A Day in the Life of Zen Monk Leonard Cohen: A 1996 Documentary
Ladies and Gentlemen… Mr. Leonard Cohen: The Poet-Musician Featured in a 1965 Documentary
Leonard Cohen Reads The Great World War I Poem, “In Flanders Fields”
I found this album amazing. I am older (67) and have always felt music was an expression of my life and those that I love. I recently lost my friend and partner of 38 years and so this spoke volumes to me. Thank you Leonard Cohen for this release of my emotions. Excellent work
A million candles burning for the love that never came…… You want it darker…. Im ready my Lord….
Leonard is the most brilliant poet I have ever listened to and read and he has a way of creating such a unique love force even when approaching life in black…..

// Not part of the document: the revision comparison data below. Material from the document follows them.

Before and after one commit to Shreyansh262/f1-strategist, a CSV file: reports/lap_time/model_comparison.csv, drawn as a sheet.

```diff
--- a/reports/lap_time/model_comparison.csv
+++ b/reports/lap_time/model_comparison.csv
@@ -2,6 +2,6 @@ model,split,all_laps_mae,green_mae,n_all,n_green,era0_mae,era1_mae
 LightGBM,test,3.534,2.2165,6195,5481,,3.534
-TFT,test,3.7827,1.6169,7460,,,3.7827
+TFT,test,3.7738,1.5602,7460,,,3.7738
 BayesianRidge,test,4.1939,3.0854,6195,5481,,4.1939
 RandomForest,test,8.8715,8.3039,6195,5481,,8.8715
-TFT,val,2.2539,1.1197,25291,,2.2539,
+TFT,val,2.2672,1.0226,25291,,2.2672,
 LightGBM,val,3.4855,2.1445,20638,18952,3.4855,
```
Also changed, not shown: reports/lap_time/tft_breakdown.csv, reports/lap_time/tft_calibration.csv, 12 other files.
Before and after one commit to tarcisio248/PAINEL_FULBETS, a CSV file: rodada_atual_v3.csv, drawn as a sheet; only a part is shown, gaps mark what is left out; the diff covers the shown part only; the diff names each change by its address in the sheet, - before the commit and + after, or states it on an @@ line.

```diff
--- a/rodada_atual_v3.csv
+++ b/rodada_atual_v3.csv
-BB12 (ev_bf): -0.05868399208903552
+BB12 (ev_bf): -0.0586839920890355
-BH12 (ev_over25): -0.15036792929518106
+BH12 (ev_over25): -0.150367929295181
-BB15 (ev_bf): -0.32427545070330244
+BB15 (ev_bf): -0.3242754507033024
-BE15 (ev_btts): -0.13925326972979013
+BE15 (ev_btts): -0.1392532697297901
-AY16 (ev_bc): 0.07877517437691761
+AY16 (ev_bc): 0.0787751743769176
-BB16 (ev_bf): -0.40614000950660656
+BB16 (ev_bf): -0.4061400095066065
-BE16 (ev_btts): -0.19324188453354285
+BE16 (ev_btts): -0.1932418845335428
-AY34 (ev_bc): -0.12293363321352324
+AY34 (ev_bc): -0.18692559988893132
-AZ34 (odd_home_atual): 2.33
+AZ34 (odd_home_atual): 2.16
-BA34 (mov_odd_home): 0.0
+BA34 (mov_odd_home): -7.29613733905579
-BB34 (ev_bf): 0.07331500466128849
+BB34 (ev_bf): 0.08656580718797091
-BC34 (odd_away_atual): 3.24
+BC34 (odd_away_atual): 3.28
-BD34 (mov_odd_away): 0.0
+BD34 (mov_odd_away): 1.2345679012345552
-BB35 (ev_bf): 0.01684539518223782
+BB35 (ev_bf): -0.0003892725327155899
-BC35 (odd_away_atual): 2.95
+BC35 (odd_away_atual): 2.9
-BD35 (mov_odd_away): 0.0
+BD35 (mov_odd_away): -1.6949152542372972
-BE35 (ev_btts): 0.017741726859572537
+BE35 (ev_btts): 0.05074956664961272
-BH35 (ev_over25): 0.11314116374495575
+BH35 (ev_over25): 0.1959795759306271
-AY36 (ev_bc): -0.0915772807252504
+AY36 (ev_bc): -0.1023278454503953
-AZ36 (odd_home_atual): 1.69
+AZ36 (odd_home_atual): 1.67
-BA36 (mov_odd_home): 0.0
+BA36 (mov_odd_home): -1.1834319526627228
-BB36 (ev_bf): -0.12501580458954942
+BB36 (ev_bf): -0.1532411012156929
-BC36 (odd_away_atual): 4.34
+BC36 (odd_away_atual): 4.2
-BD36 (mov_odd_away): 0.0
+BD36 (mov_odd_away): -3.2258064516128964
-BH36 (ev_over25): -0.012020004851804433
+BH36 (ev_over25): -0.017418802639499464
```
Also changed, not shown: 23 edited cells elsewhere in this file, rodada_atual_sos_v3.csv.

I was lucky enough to work with him on I Am A Hotel in the 1980’s in Toronto and will never forget his sensitivity to the shoot and the people and how each person on set treated each other… He was an Original in so many ways and I was so lucky when in a shot the director decided that a handful of doves had to fly through the shot and the birds were thrown from a ladder towards Leonard on the set. One of the birds actually did not fly but dropped and hit the ladder… Leonard was appalled and my job was as a PA at the time responsible for driving him around so…. he stormed out of the set area and left the building with me in close pursuit along with other members of the production team…. Lets get out of here he said to me and off we drove in my very modest car and when we drove by a mall he told me to stop and we parked and walked to a liquor store and he bought a small mickey of whiskey and we sat at that mall for a bit drinking a bit…. no cell phones back then… and after about an hour he was ready to return on set.
I was so star struck and happy to be sitting beside the Great Leonard Cohen all dressed in black and speaking only about things that mattered… and he had a great sense of humour…. what a ladies man!!!!

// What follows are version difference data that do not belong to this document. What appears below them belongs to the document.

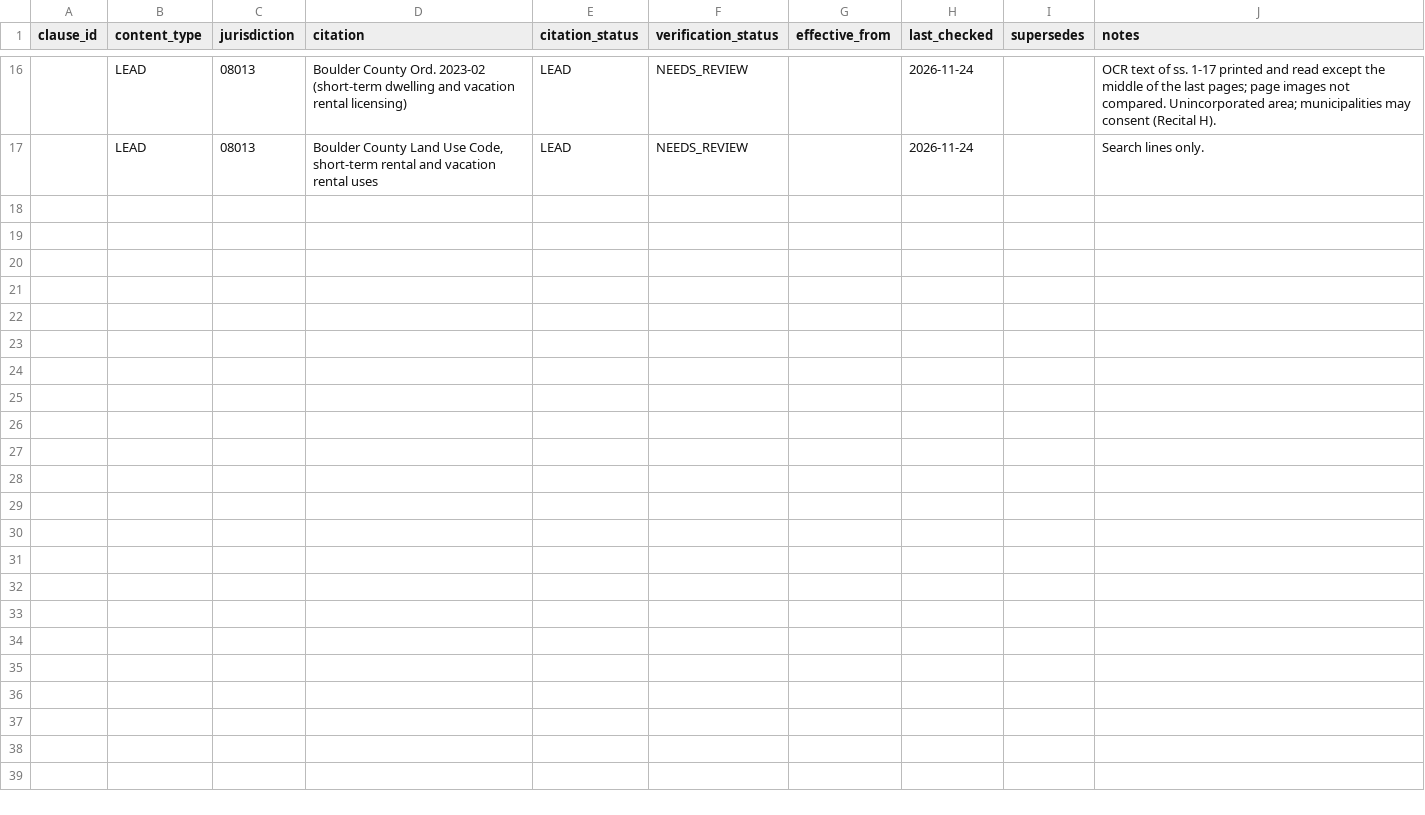
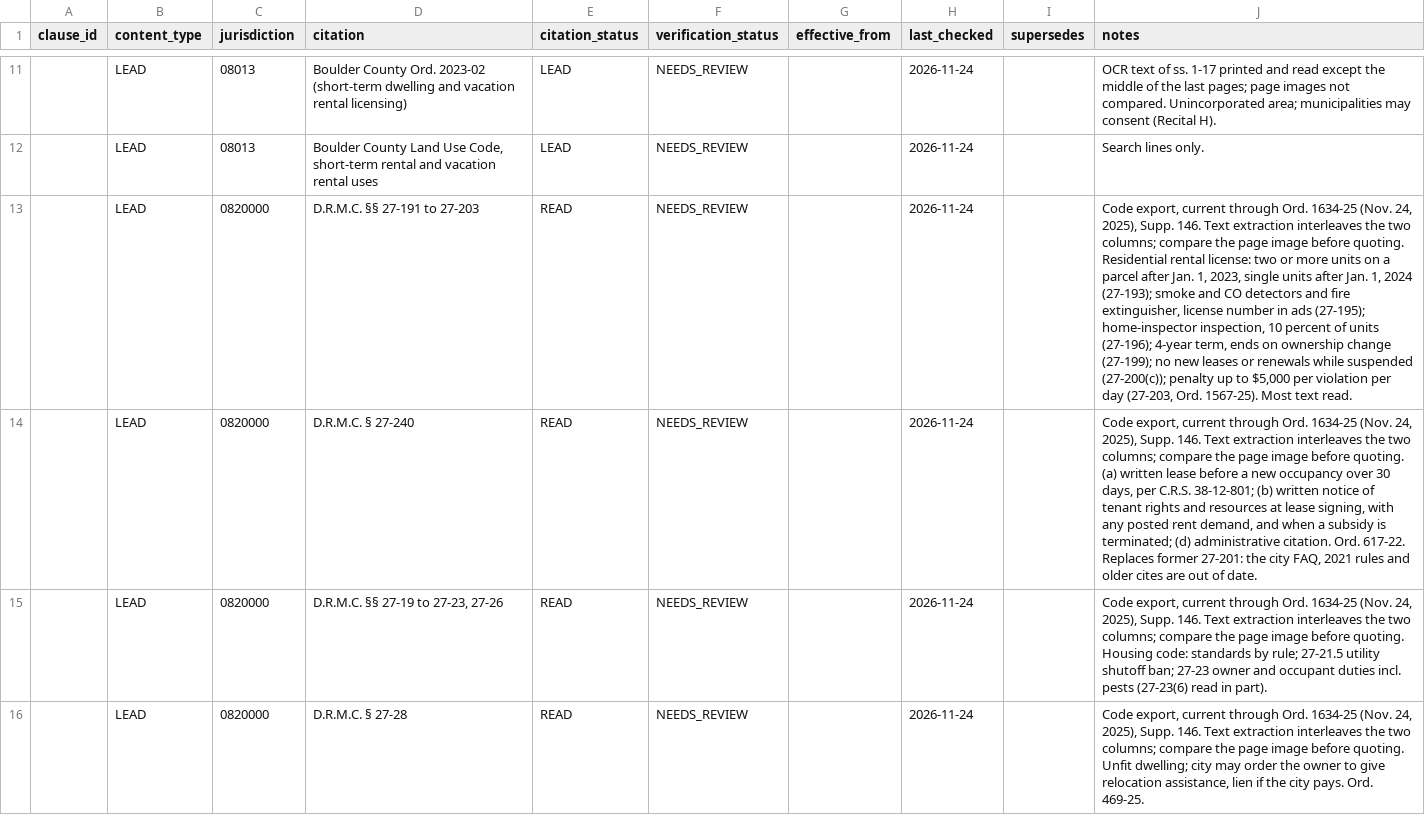
Before and after one commit to tsteinbaugh/property-manager-landlord-app, a CSV file: lease-clause-library/local/citations-local-CO.csv, drawn as a sheet; only a part is shown, gaps mark what is left out; the diff covers the shown part only; the diff names each change by its address in the sheet, - before the commit and + after, or states it on an @@ line.

```diff
--- a/lease-clause-library/local/citations-local-CO.csv
+++ b/lease-clause-library/local/citations-local-CO.csv
+row 13:  | LEAD | 0820000 | D.R.M.C. §§ 27-191 to 27-203 | READ | NEEDS_REVIEW |  | 2026-11-24 |  | Code export, current through Ord. 1634-25 (Nov. 24, 2025), Supp. 146. Text extraction interleaves the two columns; compare the page image before quoting. Residential rental license: two or more units on a parcel after Jan. 1, 2023, single units after Jan. 1, 2024 (27-193); smoke and CO detectors and fire extinguisher, license number in ads (27-195); home-inspector inspection, 10 percent of units (27-196); 4-year term, ends on ownership change (27-199); no new leases or renewals while suspended (27-200(c)); penalty up to $5,000 per violation per day (27-203, Ord. 1567-25). Most text read.
+row 14:  | LEAD | 0820000 | D.R.M.C. § 27-240 | READ | NEEDS_REVIEW |  | 2026-11-24 |  | Code export, current through Ord. 1634-25 (Nov. 24, 2025), Supp. 146. Text extraction interleaves the two columns; compare the page image before quoting. (a) written lease before a new occupancy over 30 days, per C.R.S. 38-12-801; (b) written notice of tenant rights and resources at lease signing, with any posted rent demand, and when a subsidy is terminated; (d) administrative citation. Ord. 617-22. Replaces former 27-201: the city FAQ, 2021 rules and older cites are out of date.
+row 15:  | LEAD | 0820000 | D.R.M.C. §§ 27-19 to 27-23, 27-26 | READ | NEEDS_REVIEW |  | 2026-11-24 |  | Code export, current through Ord. 1634-25 (Nov. 24, 2025), Supp. 146. Text extraction interleaves the two columns; compare the page image before quoting. Housing code: standards by rule; 27-21.5 utility shutoff ban; 27-23 owner and occupant duties incl. pests (27-23(6) read in part).
+row 16:  | LEAD | 0820000 | D.R.M.C. § 27-28 | READ | NEEDS_REVIEW |  | 2026-11-24 |  | Code export, current through Ord. 1634-25 (Nov. 24, 2025), Supp. 146. Text extraction interleaves the two columns; compare the page image before quoting. Unfit dwelling; city may order the owner to give relocation assistance, lien if the city pays. Ord. 469-25.
```
Also changed, not shown: 4 added rows and 5 removed rows elsewhere in this file, lease-clause-library/local/places-CO.csv, 2 other files.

I loved Leonard Cohen then and I love him still…. Thank you for being an original and being just YOU…. From Suzanne takes you down to the place by the river to this incredible new baby….. A DIFFERENT POINT of VIEW always….
Thank you… thank you….
A loving fan.
I too have just lost my lifelong partner ,best friend and wife of 40 years I am 60 years.We “got ” leonard from “Im your man” and then went back to earlier times, from suzanne onward.I read the article about his response to learning of her illness ,if she stretched out her hand he wouldn’t be far behind her.My wife was still alive then .
I read with interest as always , today of his new album. Im still “waiting for the miricle”.outside the clasics no one I know speaks to the heart like leonard.
None can compete with the insightful beauty and pain in leonard’s lyrics
A genius i will always admire
An excellent review: http://nodepression.com/album-review/leonard-cohen%E2%80%99s-memento-mori?mc_cid=91280a52e3&mc_eid=d1f5a3f6e2
I think Cohen would have used the word “died” rather than the wimpy euphemism “passed”.
I love LC’s quotation about everything being cracked – that’s how the light gets let in. He was a great poet of our times and will continue to inspire us for many years to come.
He wasn’t afraid to go into the dark places – or if he was he didn’t let it stop him.
I hope that my own work will show some of his beautiful fearlessness.